◆ **SUPPLIED ENTRIES**:
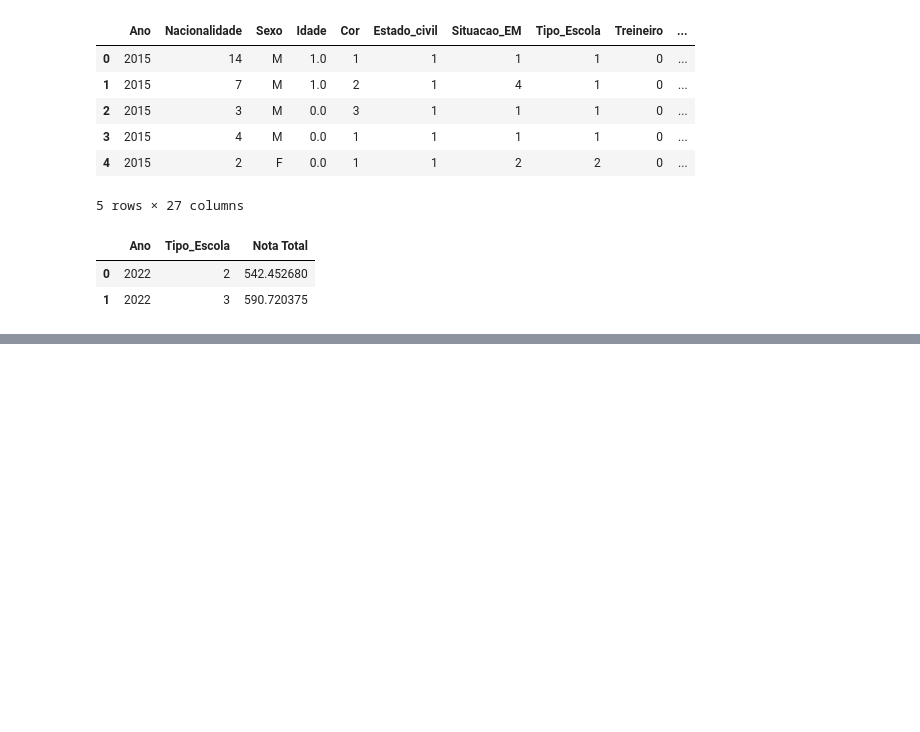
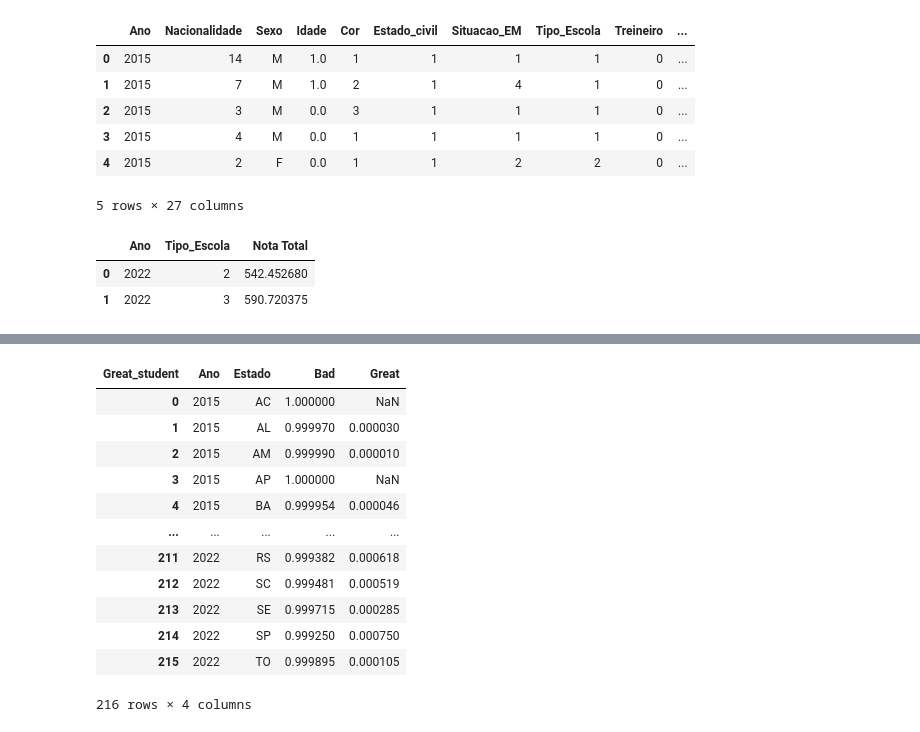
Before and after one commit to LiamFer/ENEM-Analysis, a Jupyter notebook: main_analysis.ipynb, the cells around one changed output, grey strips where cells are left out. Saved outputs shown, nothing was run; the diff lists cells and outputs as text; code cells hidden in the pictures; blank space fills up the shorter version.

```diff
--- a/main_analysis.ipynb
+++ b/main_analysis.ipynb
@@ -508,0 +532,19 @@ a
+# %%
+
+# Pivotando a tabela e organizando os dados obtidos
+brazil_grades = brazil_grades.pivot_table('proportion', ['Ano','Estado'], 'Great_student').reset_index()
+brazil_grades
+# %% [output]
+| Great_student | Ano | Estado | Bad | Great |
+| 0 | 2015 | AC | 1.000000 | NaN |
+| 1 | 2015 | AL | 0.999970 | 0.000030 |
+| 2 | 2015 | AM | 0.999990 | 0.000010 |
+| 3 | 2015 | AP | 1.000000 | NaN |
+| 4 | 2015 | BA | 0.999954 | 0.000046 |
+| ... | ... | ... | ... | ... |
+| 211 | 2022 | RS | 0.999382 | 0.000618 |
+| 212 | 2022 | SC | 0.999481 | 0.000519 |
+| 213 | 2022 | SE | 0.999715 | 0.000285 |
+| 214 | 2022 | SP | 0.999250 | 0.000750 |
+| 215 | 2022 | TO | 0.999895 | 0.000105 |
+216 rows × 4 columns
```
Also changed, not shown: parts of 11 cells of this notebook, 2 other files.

◆ **WHAT THIS TASK INVOLVES**: Gather each line of the listing containing the word "Estado" and show it.

◆ **ANSWER FOR THIS EXERCISE**:
+brazil_grades = brazil_grades.pivot_table('proportion', ['Ano','Estado'], 'Great_student').reset_index()
+| Great_student | Ano | Estado | Bad | Great |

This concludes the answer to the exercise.